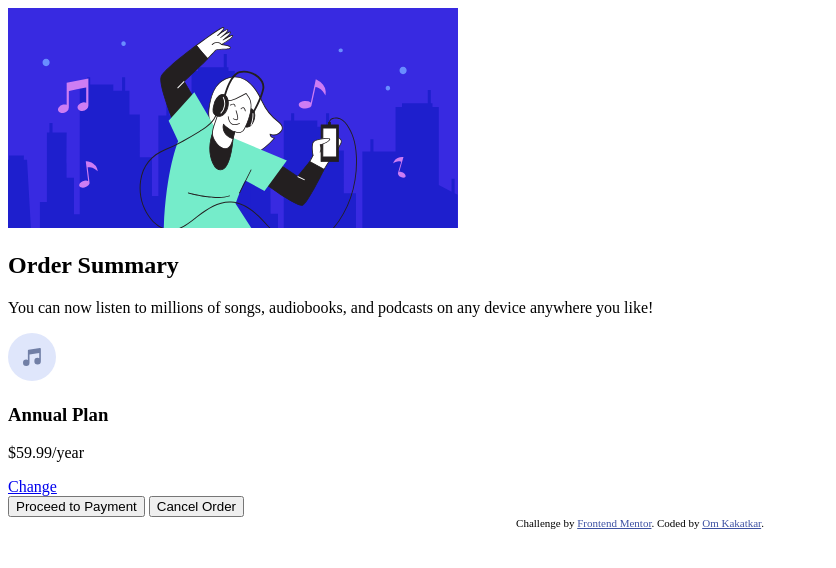
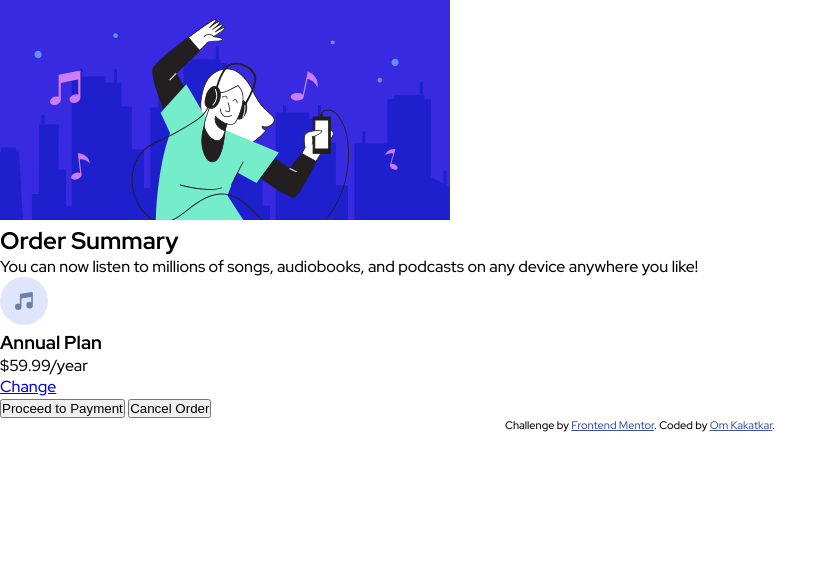
Before and after one commit to OmKakatkar/order-summary-component, a plain HTML site: page index.html in a window 1280 px wide. Shown: the whole page, without its empty margins (0-836 px from the left). Drawn offline with Linux system fonts and the light colour scheme; files that its build step writes are made by us from their sources.

Commit message:
add initial css

```diff
--- a/css/style.css
+++ b/css/style.css
@@ -1,3 +1,31 @@
+@import url("https://fonts.googleapis.com/css2?family=Red+Hat+Display:wght@500;700;900&display=swap");
+
+* {
+  padding: 0;
+  margin: 0;
+  box-sizing: border-box;
+}
+
+:root {
+  --primary-color: hsl(245, 75%, 52%);
+  --secondary-color: hsl(225, 100%, 94%);
+
+  --pale-blue: hsl(225, 100%, 98%);
+  --dark-blue: hsl(224, 23%, 55%);
+  --desaturated-blue: hsl(223, 47%, 23%);
+}
+
+body {
+  font-family: 'Red Hat Display', sans-serif;
+}
+
+p {
+  font-size: 16px;
+}
+
+@media screen and (min-width: 376px) and (max-width: 1440px) {
+}
+
 .attribution {
   font-size: 11px;
   text-align: center;
--- a/index.html
+++ b/index.html
@@ -14,7 +14,7 @@
 
     <title>Frontend Mentor | Order summary card</title>
 
-    <link rel="stylesheet" href="style.css" />
+    <link rel="stylesheet" href="./css/style.css" />
   </head>
   <body>
     <main class="main-container">
```
Lines whose indentation alone changed are shown as unchanged.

Work to be completed — Where a line of the listing includes the word "html", add it to the tally, and give the final number and nothing more.

Your solution — 3